Winter depression. It’s not all in your head. It’s a form of SAD, which is an acronym for Seasonal Affective Disorder. SAD can happen during any season, honestly. It just happens for most people each year during the same season. An example? I find the winter blues hit me about mid-December. Days are shorter, and the cold weather gets me down. Like, my energy is just destroyed, and I can never get enough sleep. However, I can’t seem to sleep, because I’m overthinking everything and causing anxiety. Good times.
Winter Depression – it’s a form of SAD (Seasonal Affective Disorder)
First, let me tell you that there’s also SAD that happens for people who live in warmer weather. It happens when it gets to summer, and the depression is brought on my heat and humidity, not so much the lack of daylight hours (and for me, the unbelievably bitter cold that adds to my sadness.) I’ve been told the cold isn’t really a factor in my seasonal depression, but I have be honest…. if I go away to a warmer climate during the winter months, I’m much less depressed.
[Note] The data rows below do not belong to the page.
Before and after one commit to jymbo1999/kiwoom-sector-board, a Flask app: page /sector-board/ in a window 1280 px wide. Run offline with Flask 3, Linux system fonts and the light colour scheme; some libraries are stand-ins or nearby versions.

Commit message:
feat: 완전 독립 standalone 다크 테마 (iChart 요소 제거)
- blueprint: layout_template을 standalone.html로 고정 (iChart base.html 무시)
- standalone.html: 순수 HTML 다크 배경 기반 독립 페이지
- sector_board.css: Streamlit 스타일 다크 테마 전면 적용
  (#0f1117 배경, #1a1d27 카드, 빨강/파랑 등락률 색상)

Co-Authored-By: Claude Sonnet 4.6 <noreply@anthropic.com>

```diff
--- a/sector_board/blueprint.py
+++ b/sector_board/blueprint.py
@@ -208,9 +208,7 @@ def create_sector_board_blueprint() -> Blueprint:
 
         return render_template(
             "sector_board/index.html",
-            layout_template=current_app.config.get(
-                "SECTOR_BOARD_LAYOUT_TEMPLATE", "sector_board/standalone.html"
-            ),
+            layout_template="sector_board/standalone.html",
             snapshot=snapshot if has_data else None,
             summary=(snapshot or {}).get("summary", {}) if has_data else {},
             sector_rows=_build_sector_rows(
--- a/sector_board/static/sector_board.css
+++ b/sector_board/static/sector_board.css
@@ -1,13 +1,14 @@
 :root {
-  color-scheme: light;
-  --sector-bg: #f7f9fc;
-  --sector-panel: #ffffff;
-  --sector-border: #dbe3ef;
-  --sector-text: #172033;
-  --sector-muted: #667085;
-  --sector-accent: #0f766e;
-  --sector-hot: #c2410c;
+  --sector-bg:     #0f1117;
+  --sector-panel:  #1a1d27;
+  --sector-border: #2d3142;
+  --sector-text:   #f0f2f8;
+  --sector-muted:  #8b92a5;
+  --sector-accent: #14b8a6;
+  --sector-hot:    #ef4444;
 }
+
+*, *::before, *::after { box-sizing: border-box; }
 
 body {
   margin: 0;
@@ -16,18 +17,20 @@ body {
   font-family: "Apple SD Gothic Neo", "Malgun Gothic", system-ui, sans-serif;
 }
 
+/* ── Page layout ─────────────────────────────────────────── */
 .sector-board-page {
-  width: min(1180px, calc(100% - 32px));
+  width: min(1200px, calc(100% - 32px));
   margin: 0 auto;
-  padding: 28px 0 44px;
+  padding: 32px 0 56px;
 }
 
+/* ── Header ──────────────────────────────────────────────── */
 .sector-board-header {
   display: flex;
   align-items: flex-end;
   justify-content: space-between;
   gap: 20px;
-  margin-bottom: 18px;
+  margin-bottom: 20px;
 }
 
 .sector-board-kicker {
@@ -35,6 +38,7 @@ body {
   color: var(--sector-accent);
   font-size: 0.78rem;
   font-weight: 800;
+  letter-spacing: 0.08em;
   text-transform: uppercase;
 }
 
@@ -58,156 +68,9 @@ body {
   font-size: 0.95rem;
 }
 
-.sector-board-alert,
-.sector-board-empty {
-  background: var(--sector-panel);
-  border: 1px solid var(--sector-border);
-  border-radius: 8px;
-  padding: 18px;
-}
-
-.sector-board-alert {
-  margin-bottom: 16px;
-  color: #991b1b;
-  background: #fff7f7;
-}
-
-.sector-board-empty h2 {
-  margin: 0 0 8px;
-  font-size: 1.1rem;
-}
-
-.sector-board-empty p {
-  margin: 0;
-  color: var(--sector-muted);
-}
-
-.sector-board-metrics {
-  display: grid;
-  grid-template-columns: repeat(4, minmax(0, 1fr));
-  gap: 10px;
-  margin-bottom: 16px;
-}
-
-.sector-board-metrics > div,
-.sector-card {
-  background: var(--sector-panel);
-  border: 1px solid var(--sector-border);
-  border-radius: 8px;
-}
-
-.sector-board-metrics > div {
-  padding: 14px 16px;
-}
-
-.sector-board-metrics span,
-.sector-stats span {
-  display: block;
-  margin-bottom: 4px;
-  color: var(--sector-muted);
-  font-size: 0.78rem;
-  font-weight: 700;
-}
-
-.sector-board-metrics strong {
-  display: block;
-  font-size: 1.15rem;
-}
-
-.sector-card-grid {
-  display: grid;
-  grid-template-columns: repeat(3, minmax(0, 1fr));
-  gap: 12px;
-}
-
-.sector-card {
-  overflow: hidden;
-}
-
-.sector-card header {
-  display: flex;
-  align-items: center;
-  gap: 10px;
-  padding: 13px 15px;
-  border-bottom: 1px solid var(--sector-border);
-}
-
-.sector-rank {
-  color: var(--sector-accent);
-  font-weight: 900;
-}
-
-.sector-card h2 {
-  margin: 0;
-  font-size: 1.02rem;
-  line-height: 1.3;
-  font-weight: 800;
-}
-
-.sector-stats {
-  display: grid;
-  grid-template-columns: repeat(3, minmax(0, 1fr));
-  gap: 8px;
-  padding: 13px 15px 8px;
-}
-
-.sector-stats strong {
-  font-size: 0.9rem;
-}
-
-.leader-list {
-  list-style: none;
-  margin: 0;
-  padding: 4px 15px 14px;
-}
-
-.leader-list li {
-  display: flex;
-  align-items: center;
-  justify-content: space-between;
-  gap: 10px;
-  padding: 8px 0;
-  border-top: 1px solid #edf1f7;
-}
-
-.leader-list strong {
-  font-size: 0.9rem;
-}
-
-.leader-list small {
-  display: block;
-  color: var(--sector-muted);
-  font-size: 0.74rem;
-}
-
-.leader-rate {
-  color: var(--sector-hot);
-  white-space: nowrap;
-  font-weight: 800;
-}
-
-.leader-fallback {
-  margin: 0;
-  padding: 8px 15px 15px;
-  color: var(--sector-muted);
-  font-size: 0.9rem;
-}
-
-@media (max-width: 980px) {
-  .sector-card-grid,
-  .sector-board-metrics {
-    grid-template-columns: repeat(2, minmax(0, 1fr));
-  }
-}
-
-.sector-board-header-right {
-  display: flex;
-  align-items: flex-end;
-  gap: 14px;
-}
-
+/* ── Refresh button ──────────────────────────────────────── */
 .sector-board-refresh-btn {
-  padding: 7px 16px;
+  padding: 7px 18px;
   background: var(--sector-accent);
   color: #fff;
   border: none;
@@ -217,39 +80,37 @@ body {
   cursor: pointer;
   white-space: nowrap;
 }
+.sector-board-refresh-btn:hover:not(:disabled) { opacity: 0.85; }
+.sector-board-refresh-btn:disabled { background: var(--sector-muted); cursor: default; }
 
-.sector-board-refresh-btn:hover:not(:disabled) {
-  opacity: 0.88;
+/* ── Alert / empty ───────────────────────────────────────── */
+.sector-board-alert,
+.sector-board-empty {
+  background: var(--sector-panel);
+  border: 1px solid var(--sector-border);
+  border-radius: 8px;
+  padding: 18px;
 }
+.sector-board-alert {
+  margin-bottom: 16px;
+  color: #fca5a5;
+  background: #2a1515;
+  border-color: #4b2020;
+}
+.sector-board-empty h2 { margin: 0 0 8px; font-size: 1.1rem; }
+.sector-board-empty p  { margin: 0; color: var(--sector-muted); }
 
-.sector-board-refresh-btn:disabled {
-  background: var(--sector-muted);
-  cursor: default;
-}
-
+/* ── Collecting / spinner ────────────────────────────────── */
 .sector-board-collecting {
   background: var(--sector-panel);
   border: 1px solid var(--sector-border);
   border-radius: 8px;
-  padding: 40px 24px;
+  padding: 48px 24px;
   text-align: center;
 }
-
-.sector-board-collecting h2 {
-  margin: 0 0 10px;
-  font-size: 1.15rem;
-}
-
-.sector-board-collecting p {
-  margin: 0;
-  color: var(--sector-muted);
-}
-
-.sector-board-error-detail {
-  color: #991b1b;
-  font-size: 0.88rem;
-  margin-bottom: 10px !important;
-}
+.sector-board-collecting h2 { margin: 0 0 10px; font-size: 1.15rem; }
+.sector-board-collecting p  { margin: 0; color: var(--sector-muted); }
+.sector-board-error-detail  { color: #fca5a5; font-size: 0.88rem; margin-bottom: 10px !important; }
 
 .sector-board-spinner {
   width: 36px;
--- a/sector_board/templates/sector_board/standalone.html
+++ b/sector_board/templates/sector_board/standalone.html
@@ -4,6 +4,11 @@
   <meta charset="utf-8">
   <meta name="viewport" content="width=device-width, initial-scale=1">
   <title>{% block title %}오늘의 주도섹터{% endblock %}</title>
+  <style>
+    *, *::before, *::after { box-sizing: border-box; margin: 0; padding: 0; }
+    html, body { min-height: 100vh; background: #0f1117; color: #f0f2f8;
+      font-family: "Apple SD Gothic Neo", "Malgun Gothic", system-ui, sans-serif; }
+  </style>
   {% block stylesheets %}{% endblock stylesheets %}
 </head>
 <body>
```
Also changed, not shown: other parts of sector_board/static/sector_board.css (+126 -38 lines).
Soooo, for me, I truly believe it is a combination of the lack of daylight hours, and the cold.
Second, SAD isn’t something to ignore. If you’re going through your year, every year, without a true bout with depression, and then suffer with depression each year at the same time of year – it’s more than likely SAD. It can be treated for many with a little light therapy, and some even take meds that increase serotonin in the brain. Personally, I’m just relying a bit more heavily on my therapist and friends to get through the winter. Once the clocks change, now that I understand I have depression, I do know it’ll take me a few days to kind of break out of the winter blues.
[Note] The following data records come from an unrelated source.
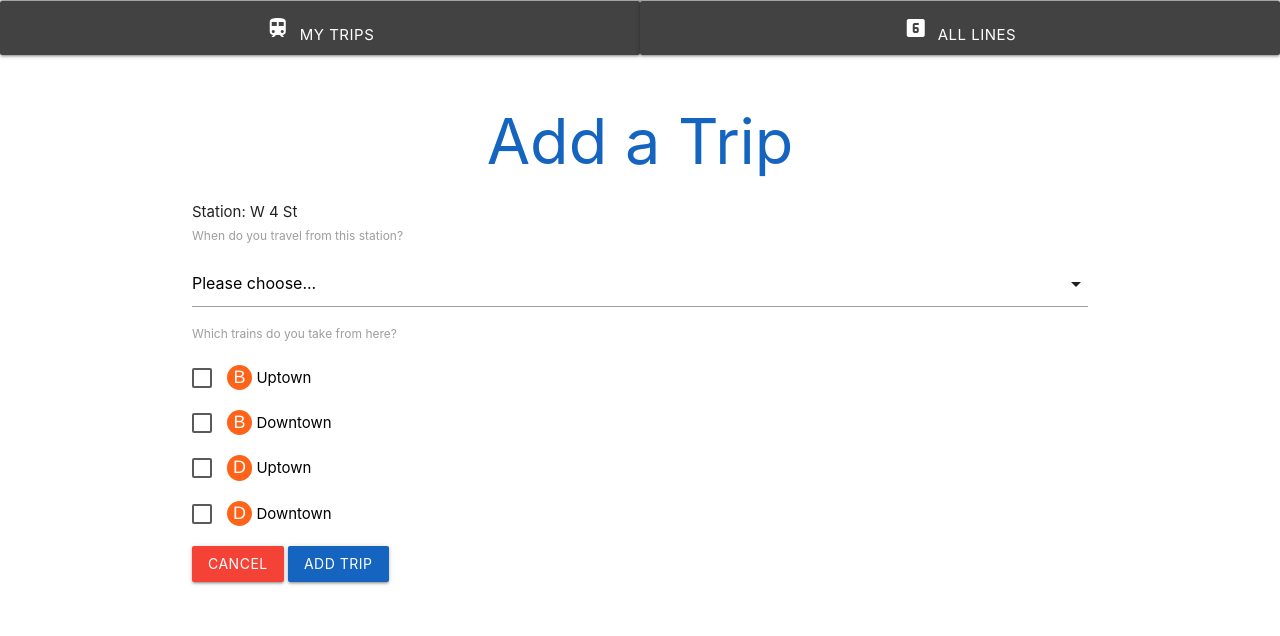
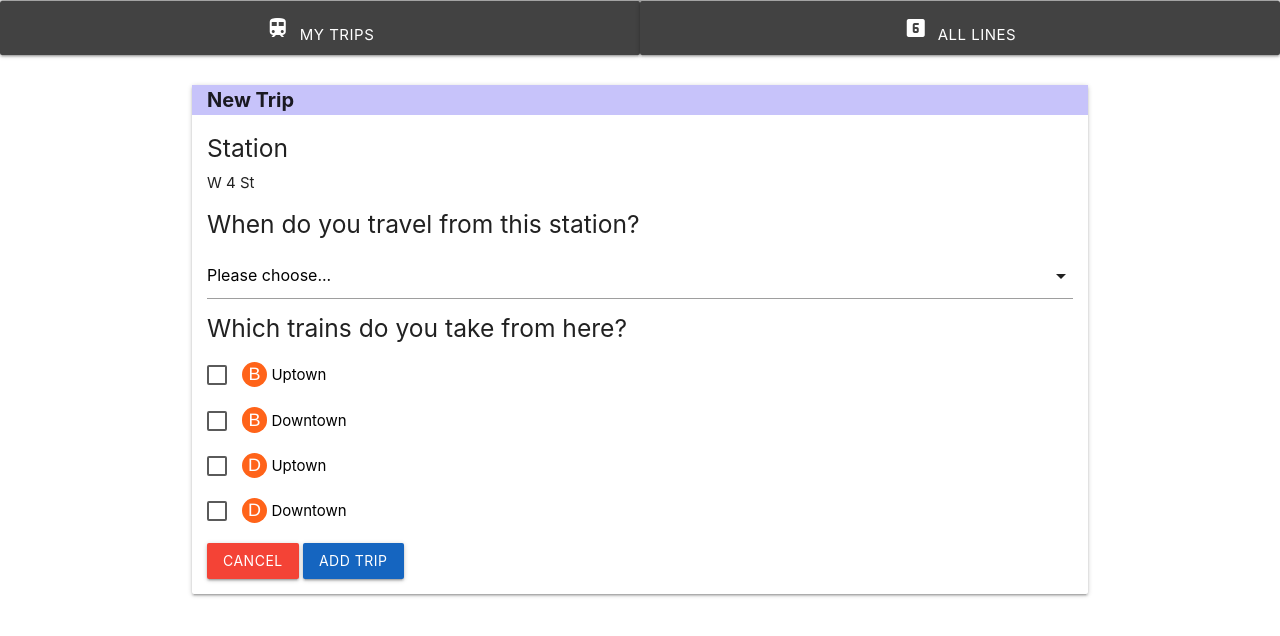
Before and after one commit to mikefeldberg/getting-there, a Django app: page /trips/new/1/1/ in a window 1280 px wide. Shown: the part 64-700 px from the top of the page. Run offline with Django 3.2, Linux system fonts and the light colour scheme; the visitor is signed in with stand-in values (Sample User, id 1); data comes from the database, SQL or seed files in the repository.

Commit message:
style new alerts and new trips page

```diff
--- a/main/static/css/style.css
+++ b/main/static/css/style.css
@@ -41,8 +41,11 @@ h1 {
     margin: 10px 0px 10px 10px;
 }
 
-#new-alert {
+.form-label {
     background-color: #C7C3FA;
+    font-size: 20px;
+    padding: 0px 0px 0px 15px;
+    font-weight: bold;
 }
 
 #alert-card-panel {
@@ -50,9 +53,13 @@ h1 {
     padding: 0;
 }
 
-#alert-form {
-    margin: 15px;
-    padding: 15px;
+#trip-card-panel {
+    margin: 0;
+    padding: 0;
+}
+
+.form-style {
+    padding: 0px 15px 15px 15px;
 }
 
 .my-trip-text {
--- a/main/templates/trips/new.html
+++ b/main/templates/trips/new.html
@@ -1,14 +1,15 @@
 {% extends 'base.html' %}
 
 {% block content %}
-
-
-<h1>Add a Trip</h1>
-
-<form action="#" method="POST">
+<div id="trip-card-panel" class="card-panel">
+    <div class="row">
+            <div class="form-label" class="col s12">New Trip</div>
+    </div>
+    <form class="form-style" action="#" method="POST">
         {% csrf_token %}
-    <div>Station: {{ station.name }}</div>
-    <label for="trip_type">When do you travel from this station?</label>
+        <h5>Station</h5>
+            <div>{{ station.name }}</div>
+        <h5 for="trip_type">When do you travel from this station?</h5>
         <div class="input-field col s12">
             <select class="red-text" id="selector" required="required" name="trip_type">
                 <option value="" disabled selected>Please choose...</option>
@@ -17,7 +18,7 @@
                 <option value="Both">Both</option>
             </select>
         </div>
-    <label>Which trains do you take from here?</label>
+        <h5>Which trains do you take from here?</h5>
         <!-- TODO need to fix this to put into a two-column view MF -->
         {% for line in train_lines %}
             <div id="selector-row">
@@ -36,4 +37,5 @@
         <a href="/lines/{{ line_id }}" id="submit-trip-button" class="btn red" value="Cancel">Cancel</a>
         <input id="submit-trip-button" class="btn blue darken-3" type="submit" value="Add Trip">
         </form>
+</div>
 {% endblock %}
```
Also changed, not shown: main/templates/alerts/new.html (+4 -4 lines). Lines whose indentation alone changed are shown as unchanged.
It’s a learning process every day
I wouldn’t have known I even have depression without having finally asking for help. Going through all the years, in my talks with her, have opened up my eyes to the struggles I have endured for years. It’s crazy to think I should have been getting help for most of my life. I quickly block those thoughts, though. It’s not a good idea to go backwards. The best thing I do each day is learn more about my depression, the triggers for my anxiety, as well as my depressive states. It’s important for me to focus on the future, but not too far into the future. I keep looking forward, and forcing myself not to look back, because I’m unable to change the past.
However, understanding my patterns, helped my therapist break the news to me: you’re one of the ones who has SAD, and that’s okay. As she told me a few times “now you know, now you have the tools to work through it. No weakness, just empower yourself!”
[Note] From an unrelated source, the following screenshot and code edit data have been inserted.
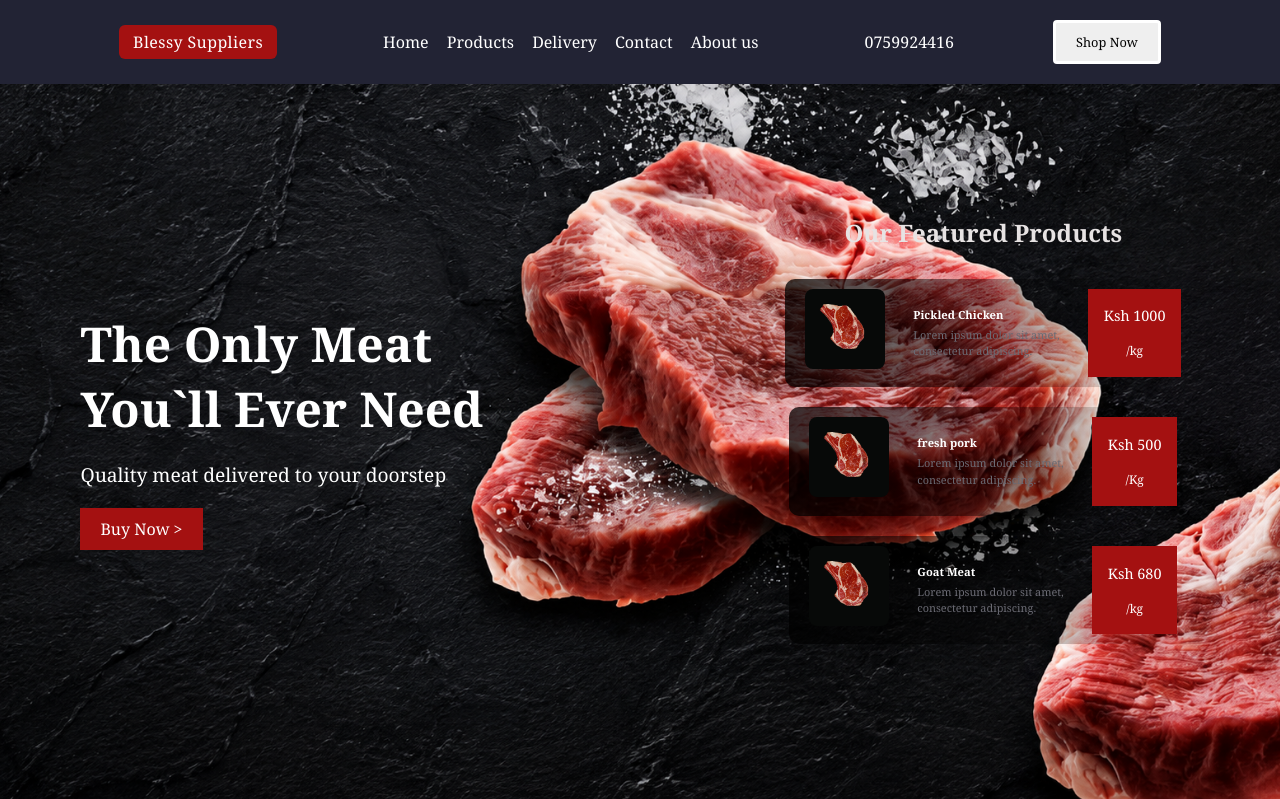
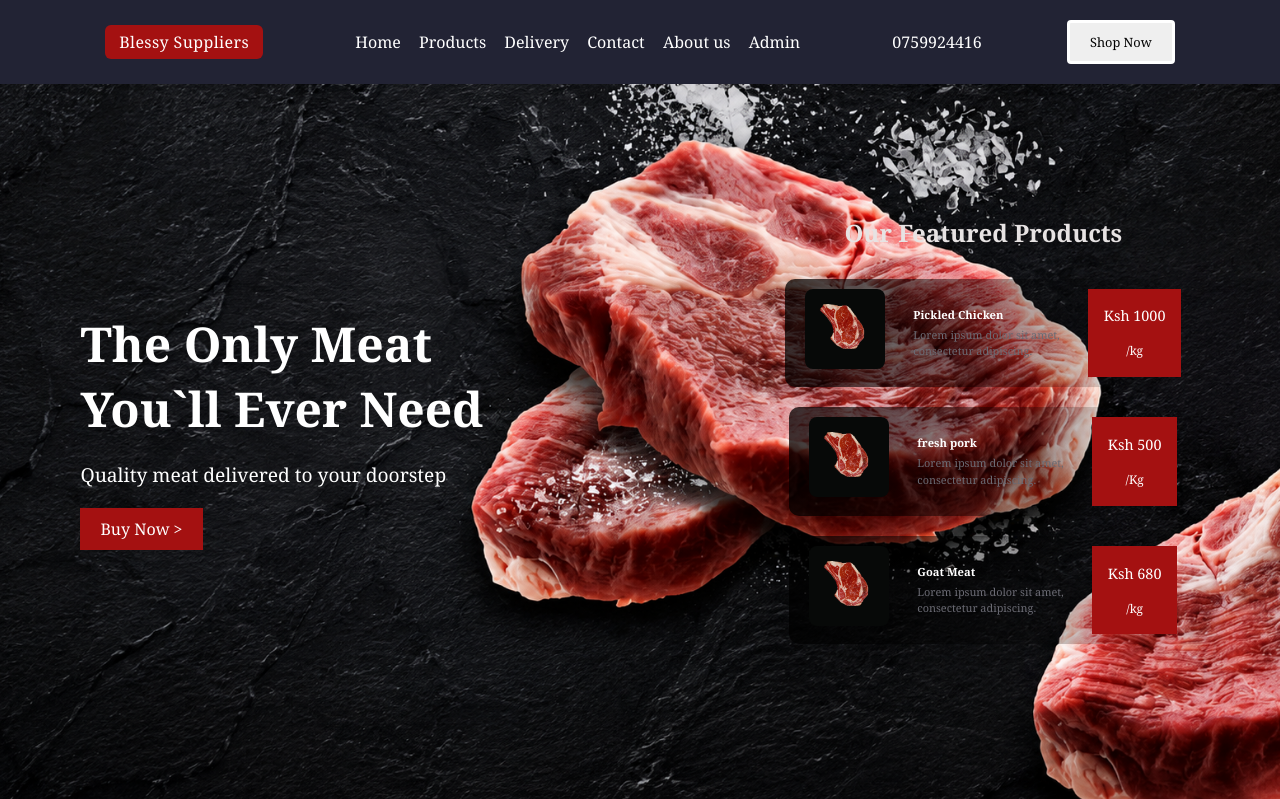
Before and after one commit to Ngure2050/Blessy-Website, a Flask app: page / in a window 1280 px wide. Shown: the top 799 px of the page. Run offline with Flask 3, Linux system fonts and the light colour scheme.

Commit message:
Add admin dashboard navigation link

```diff
--- a/templates/index.html
+++ b/templates/index.html
@@ -32,6 +32,7 @@
              <a href= "#Delivery">Delivery</a>
              <a href= "#Contact ">Contact</a>
              <a href="#About us">About us</a>
+             <a href="{{ url_for('admin_orders') }}">Admin</a>
 
          </nav>
 
```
Damn straight. And now, I can share with others, and perhaps just one other person will realize what is going on in his, or her, life and won’t feel so alone. If you’re out there, it’s not all in your head, my friend. It’s real. Talk to someone TODAY.